On the appointed day, a much larger crowd than usual gathered for dinner on the second floor. Some students arrived with umbrellas or in ponchos, even though it was a clear, sunny day. One couple unabashedly showed up in matching garbage bags with holes cut out for heads and arms. Everyone had an appetite, or at least their plates were full. The salad bar could barely keep up with the demand. Spectators loitered along the second floor open hallway outside the cafeteria, trying their best to look nonchalant even though they were three persons deep.

Tink! Tink! Tink! Tink! Tink! At precisely 5:30 p.m., the sound of a lone knife clinking against a glass was heard in the northwest corner, soon joined by others until a cacophony swelled through the dining hall. Heads were on swivels, eyes alert for a surprise attack. Once the first biscuit was launched, the armistice was over, and for one brief, shining moment, the Jester Center cafeteria was a scene from Animal House.

DT.1982.05.07.Jester Food Fight

Above: Headline in the Daily Texan.

Not an all-out battle, it was a quick series of skirmishes. Students dove under tables with their ammunition and then fired when they thought it safe. Chicken wings found flight one last time. A spoonful of corn became scatter shot. Garbonzo beans were surprisingly accurate. The crowd outside the dining hall roared with approval. Amidst the confusion, RAs braved the cross-fire and rushed to confiscate the student IDs of anyone doing more than just ducking for cover.

It was all over in a few minutes. Some of the participants faced stern disciplinary action with the Dean of Students, and at least one of the authors of the flyer was asked to take a semester off from the University and elected not to return. Why be in a food fight? “I couldn’t help it,” was the popular reply. “I was under the influence of Jester chili-mac.”


The First UT Senior Ring

1927 UT Senior Class Ring

Above: The design of the 1927 UT senior ring.
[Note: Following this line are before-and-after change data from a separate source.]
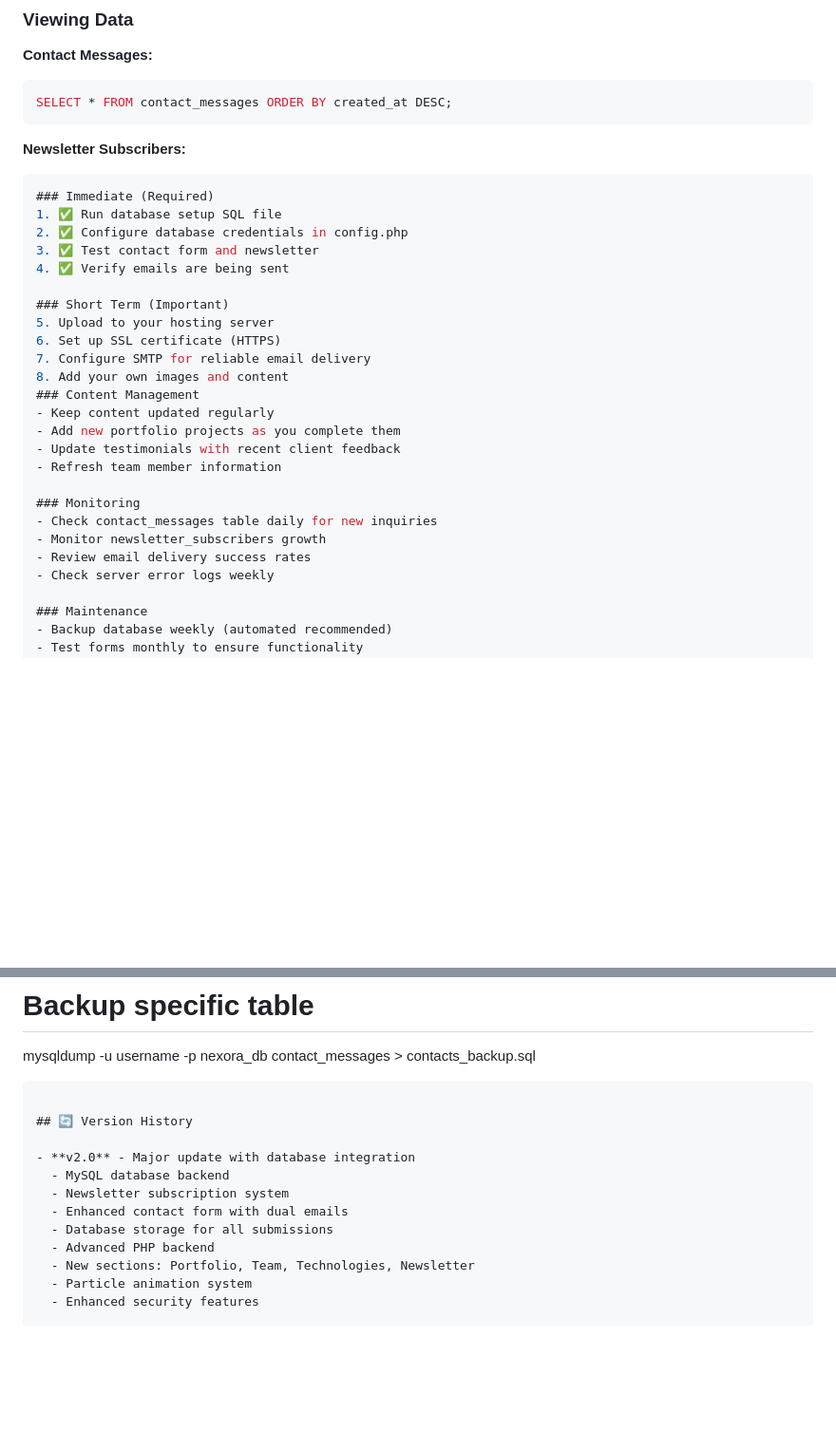
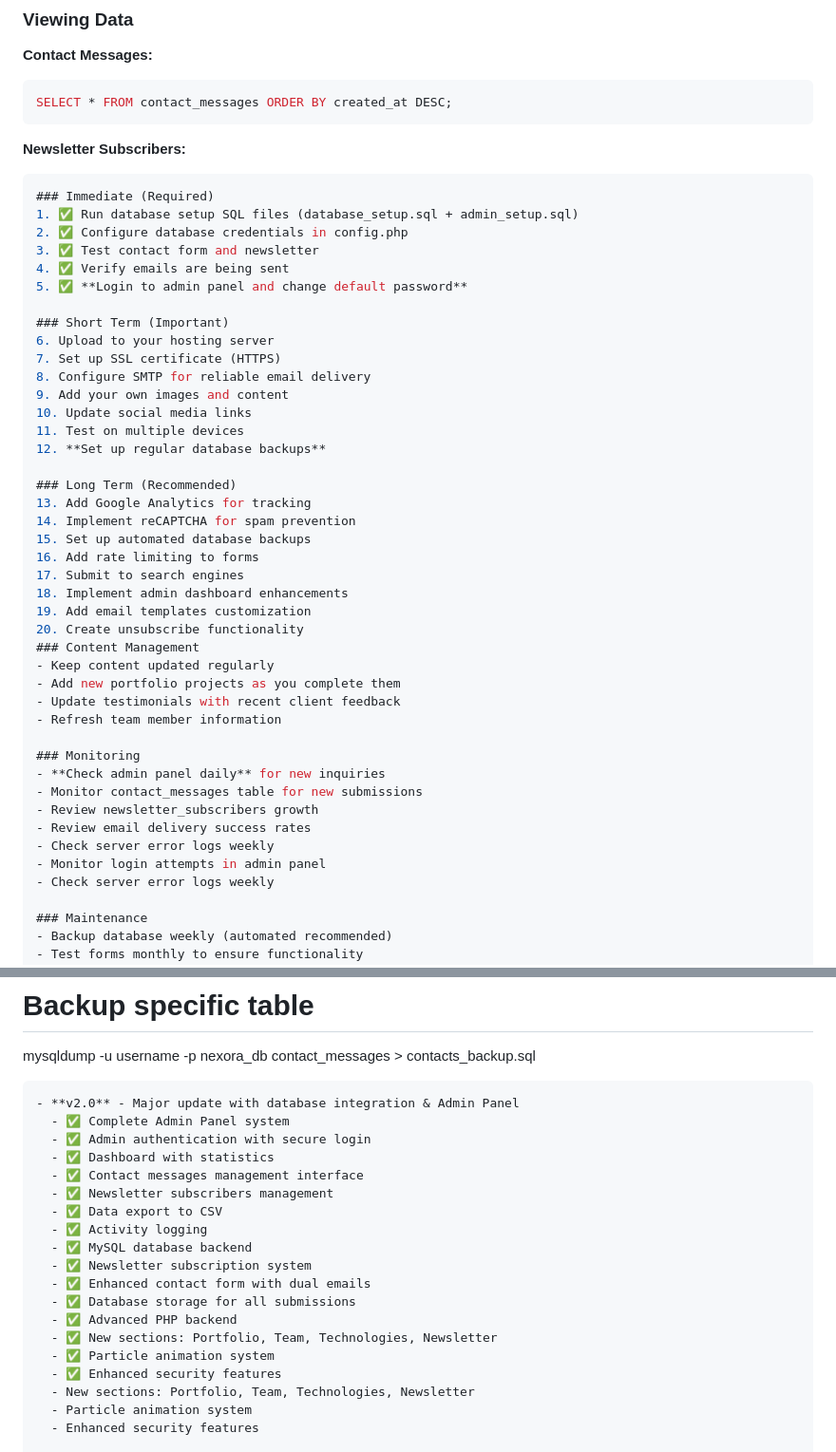
Before and after one commit to Kalharapasan/NEXORA-IT, a Markdown page: README.md, 2 parts joined by grey strips. Shown at 95% size. GitHub-like rendering; blank space fills up the shorter version.

Commit message:
Complete Admin

````diff
--- a/README.md
+++ b/README.md
@@ -363,16 +363,30 @@ SELECT * FROM contact_messages ORDER BY created_at DESC;
 **Newsletter Subscribers:**
 ```sql
 ### Immediate (Required)
-1. ✅ Run database setup SQL file
+1. ✅ Run database setup SQL files (database_setup.sql + admin_setup.sql)
 2. ✅ Configure database credentials in config.php
 3. ✅ Test contact form and newsletter
 4. ✅ Verify emails are being sent
+5. ✅ **Login to admin panel and change default password**
 
 ### Short Term (Important)
-5. Upload to your hosting server
-6. Set up SSL certificate (HTTPS)
-7. Configure SMTP for reliable email delivery
-8. Add your own images and content
+6. Upload to your hosting server
+7. Set up SSL certificate (HTTPS)
+8. Configure SMTP for reliable email delivery
+9. Add your own images and content
+10. Update social media links
+11. Test on multiple devices
+12. **Set up regular database backups**
+
+### Long Term (Recommended)
+13. Add Google Analytics for tracking
+14. Implement reCAPTCHA for spam prevention
+15. Set up automated database backups
+16. Add rate limiting to forms
+17. Submit to search engines
+18. Implement admin dashboard enhancements
+19. Add email templates customization
+20. Create unsubscribe functionality
 ### Content Management
 - Keep content updated regularly
 - Add new portfolio projects as you complete them
@@ -380,9 +394,12 @@ SELECT * FROM contact_messages ORDER BY created_at DESC;
 - Refresh team member information
 
 ### Monitoring
-- Check contact_messages table daily for new inquiries
-- Monitor newsletter_subscribers growth
+- **Check admin panel daily** for new inquiries
+- Monitor contact_messages table for new submissions
+- Review newsletter_subscribers growth
 - Review email delivery success rates
+- Check server error logs weekly
+- Monitor login attempts in admin panel
 - Check server error logs weekly
 
 ### Maintenance
@@ -471,15 +488,22 @@ mysqldump -u username -p nexora_db > backup.sql
 # Backup specific table
 mysqldump -u username -p nexora_db contact_messages > contacts_backup.sql
 ```
-
-## 🔄 Version History
-
-- **v2.0** - Major update with database integration
-  - MySQL database backend
-  - Newsletter subscription system
-  - Enhanced contact form with dual emails
-  - Database storage for all submissions
-  - Advanced PHP backend
+- **v2.0** - Major update with database integration & Admin Panel
+  - ✅ Complete Admin Panel system
+  - ✅ Admin authentication with secure login
+  - ✅ Dashboard with statistics
+  - ✅ Contact messages management interface
+  - ✅ Newsletter subscribers management
+  - ✅ Data export to CSV
+  - ✅ Activity logging
+  - ✅ MySQL database backend
+  - ✅ Newsletter subscription system
+  - ✅ Enhanced contact form with dual emails
+  - ✅ Database storage for all submissions
+  - ✅ Advanced PHP backend
+  - ✅ New sections: Portfolio, Team, Technologies, Newsletter
+  - ✅ Particle animation system
+  - ✅ Enhanced security features
   - New sections: Portfolio, Team, Technologies, Newsletter
   - Particle animation system
   - Enhanced security features
````
Also changed, not shown: ADMIN_INSTALLATION.md (added, +297 -0 lines), ADMIN_QUICK_START.md (added, +142 -0 lines).
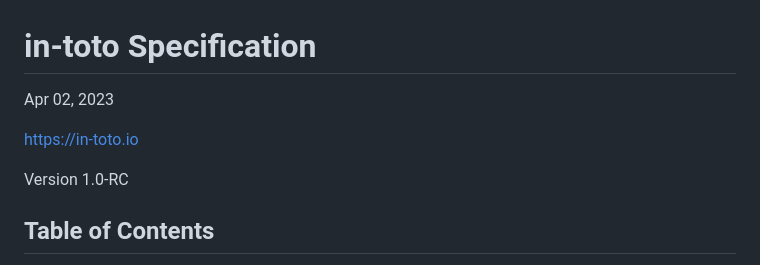
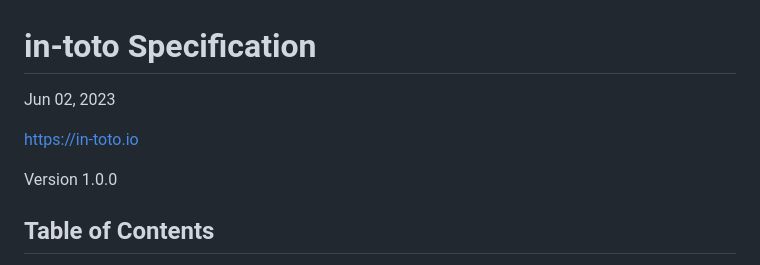
Before and after one commit to in-toto/specification, a Markdown page: in-toto-spec.md, the part around the change. GitHub-like rendering.

Commit message:
Mark specification v1.0
Signed-off-by: Aditya Sirish <aditya@saky.in>

```diff
--- a/in-toto-spec.md
+++ b/in-toto-spec.md
@@ -1,10 +1,10 @@
 # in-toto Specification
 
-Apr 02, 2023
+Jun 02, 2023
 
 <https://in-toto.io>
 
-Version 1.0-RC
+Version 1.0.0
 
 ## Table of Contents
 
```
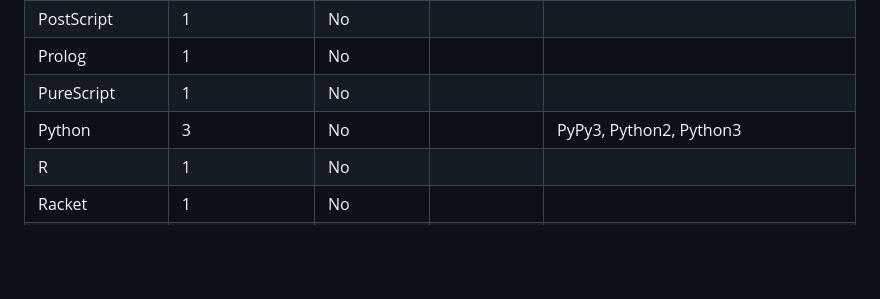
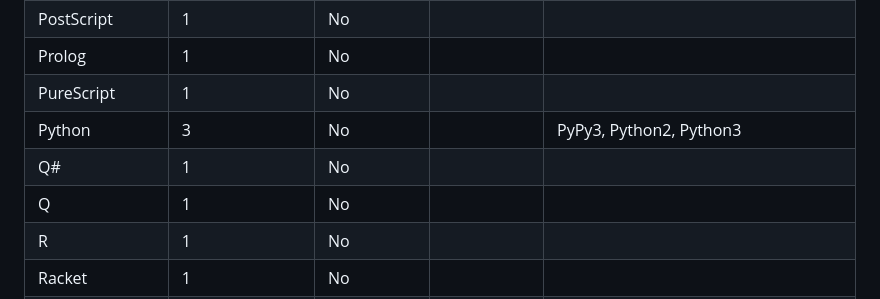
Before and after one commit to AndreyWinz/hello-world-in-every-language, a Markdown page: README.md, the part around the change. Rendered like a GitHub page; blank space fills up the shorter version.

Commit message:
Add Q# and Q languages to the README

```diff
--- a/README.md
+++ b/README.md
@@ -302,6 +302,8 @@ Examples:
 | Prolog | 1 | No |  |  |
 | PureScript | 1 | No |  |  |
 | Python | 3 | No |  | PyPy3, Python2, Python3 |
+| Q# | 1 | No |  |  |
+| Q | 1 | No |  |  |
 | R | 1 | No |  |  |
 | Racket | 1 | No |  |  |
 | React Router | 1 (consisting of 2 files) | No |  | Consists of 2 files: JSX; setup.sh |
```
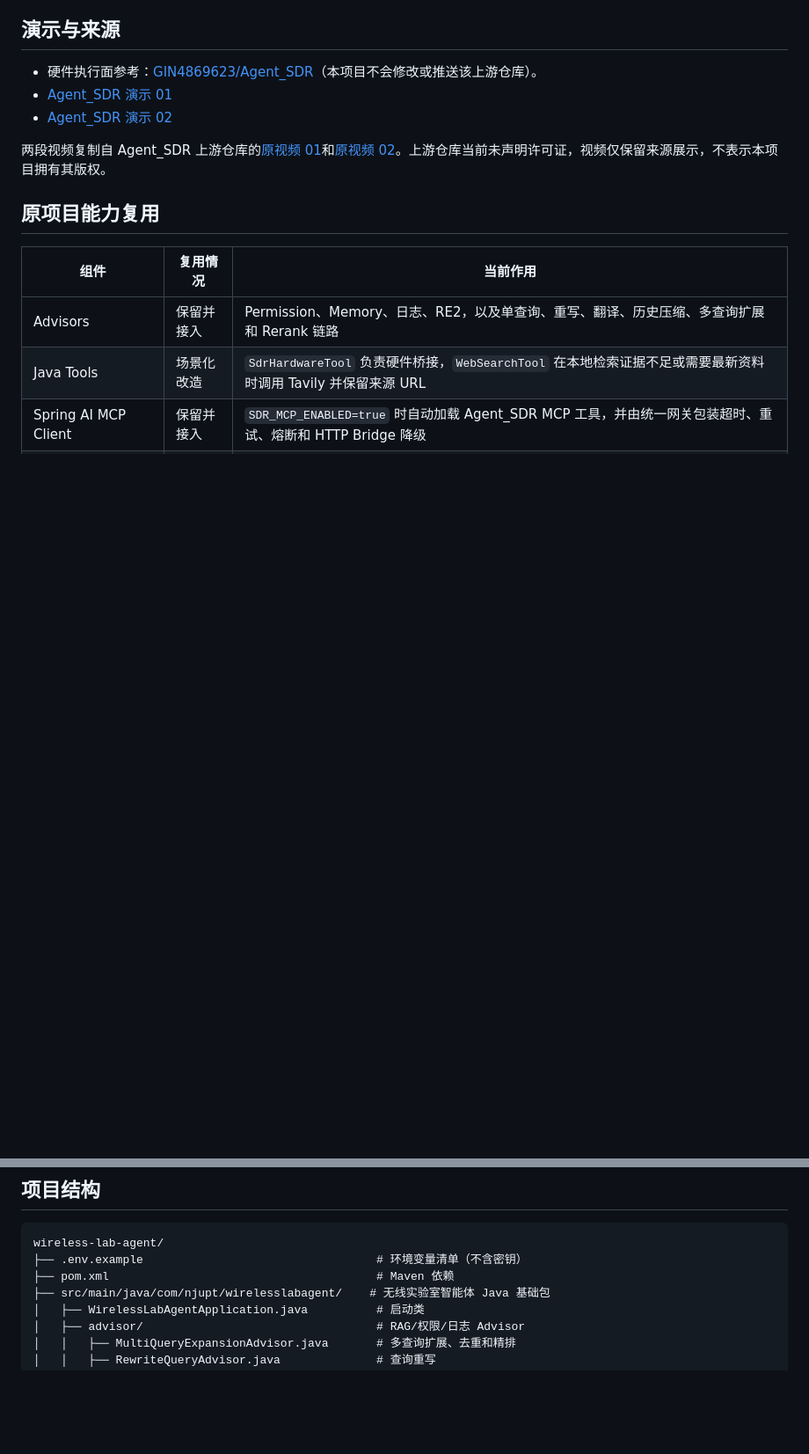
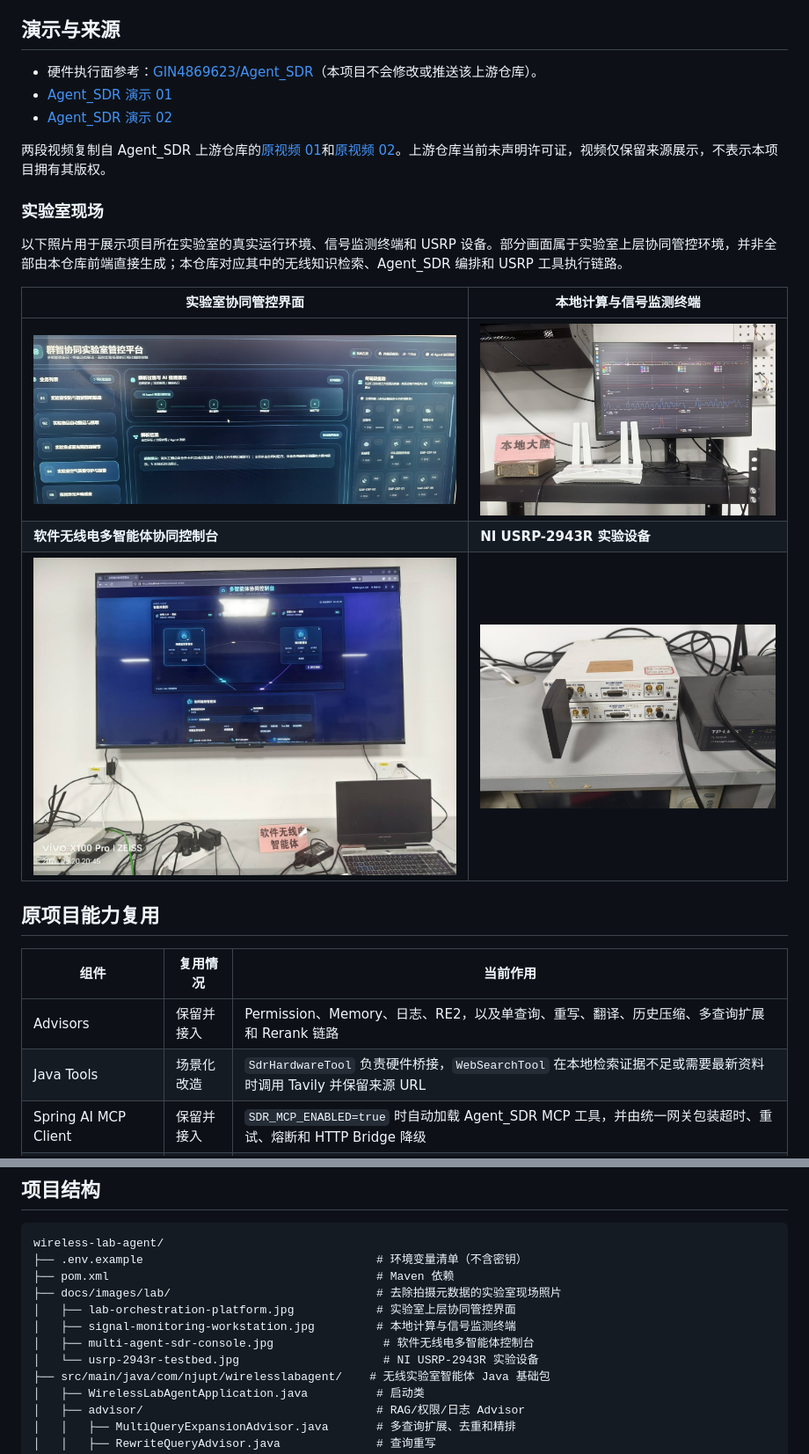
Before and after one commit to YoYoYoYp/Wireless-Lab-Agent, a Markdown page: README.md, 2 parts joined by grey strips. Shown at 88% size. Drawn GitHub-style; pictures changed too: docs/images/lab/lab-orchestration-platform.jpg (added), docs/images/lab/multi-agent-sdr-console.jpg (added), docs/images/lab/signal-monitoring-workstation.jpg (added); blank space fills up the shorter version.

Commit message:
docs: add laboratory environment gallery

```diff
--- a/README.md
+++ b/README.md
@@ -24,6 +24,16 @@
 - [Agent_SDR 演示 02](src/main/resources/static/media/agent-sdr-demo-02.mp4)
 
 两段视频复制自 Agent_SDR 上游仓库的[原视频 01](https://github.com/GIN4869623/Agent_SDR/blob/main/15a9f62542c0ccde0243d3774e631b2b.mp4)和[原视频 02](https://github.com/GIN4869623/Agent_SDR/blob/main/dbb3bbbb0396fc32b3b7eebeafd0ed33.mp4)。上游仓库当前未声明许可证，视频仅保留来源展示，不表示本项目拥有其版权。
+
+### 实验室现场
+
+以下照片用于展示项目所在实验室的真实运行环境、信号监测终端和 USRP 设备。部分画面属于实验室上层协同管控环境，并非全部由本仓库前端直接生成；本仓库对应其中的无线知识检索、Agent_SDR 编排和 USRP 工具执行链路。
+
+| 实验室协同管控界面 | 本地计算与信号监测终端 |
+|---|---|
+| ![实验室协同管控界面](docs/images/lab/lab-orchestration-platform.jpg) | ![本地计算与信号监测终端](docs/images/lab/signal-monitoring-workstation.jpg) |
+| **软件无线电多智能体协同控制台** | **NI USRP-2943R 实验设备** |
+| ![软件无线电多智能体协同控制台](docs/images/lab/multi-agent-sdr-console.jpg) | ![NI USRP-2943R 实验设备](docs/images/lab/usrp-2943r-testbed.jpg) |
 
 ## 原项目能力复用
 
@@ -95,6 +105,11 @@ RAG 降级链路  → MULTI → SINGLE → NONE；Rerank 失败保留粗排结
 wireless-lab-agent/
 ├── .env.example                                  # 环境变量清单（不含密钥）
 ├── pom.xml                                       # Maven 依赖
+├── docs/images/lab/                              # 去除拍摄元数据的实验室现场照片
+│   ├── lab-orchestration-platform.jpg            # 实验室上层协同管控界面
+│   ├── signal-monitoring-workstation.jpg         # 本地计算与信号监测终端
+│   ├── multi-agent-sdr-console.jpg                # 软件无线电多智能体控制台
+│   └── usrp-2943r-testbed.jpg                     # NI USRP-2943R 实验设备
 ├── src/main/java/com/njupt/wirelesslabagent/    # 无线实验室智能体 Java 基础包
 │   ├── WirelessLabAgentApplication.java          # 启动类
 │   ├── advisor/                                  # RAG/权限/日志 Advisor
```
The Bachelor of Arts degree is displayed in its Latin form as Artium Baccalaureaus, or “AB.” Click on the image for a larger view.

Rings have been a part of university culture for centuries, dating back to the 1200s when the University of Bologna presented gold rings to students who had completed their doctor’s degrees and earned their licentia docendi, or “licenses to teach.” The practice continues at a few universities in Europe. The idea of a class ring began with the United States Military Academy, when the Senior Cadets of 1835 designed and wore a common ring as a show of class unity and to remind them of their West Point days after graduation.

At the University of Texas, the senior ring tradition arrived early in the spring of 1927, when the senior class voted to have one and solicited designs from fellow students. By mid-February, the class had chosen the entry from Amy Jackson, a student who worked part-time as a technician in the zoology department.  Made of 10-carat gold and with a red garnet stone, orders could be placed at the  University Co-op; men’s rings cost $13 each, co-ed rings were $10.50. Sales were sluggish at first. By mid-March, only 26 rings had been purchased. But when the UT Students’ Assembly (today’s Student Government) approved the design as the “official” senior ring of the University for future years, interest grew swiftly. Rings ordered by April 20th were ready in time for spring commencement in early June.

1927 Senior Ring Headline

Teeming with Texas and University symbols, the Daily Texan described it:

“One one shank appears a Longhorn head with a lariat draped from one horn around under the nose and up to the other horn. The number ’27’ is just above the head, and a lone star is just below the nose. In a semi-circled wreath below the star is a group of Texas cacti.

“On the other shank is the degree and crest with a scroll bearing the words Disciplina Praesidium Civitatis. [The Latin motto on the University seal, translated as ‘Education is the safeguard of democracy.’] Corresponding to the cacti on the first shank is a wreath of bluebonnets.”

Commencement Seal and Banners

Above: The University of Texas Seal, with its Latin motto, is prominent at Spring Commencement and an important symbol on the senior ring.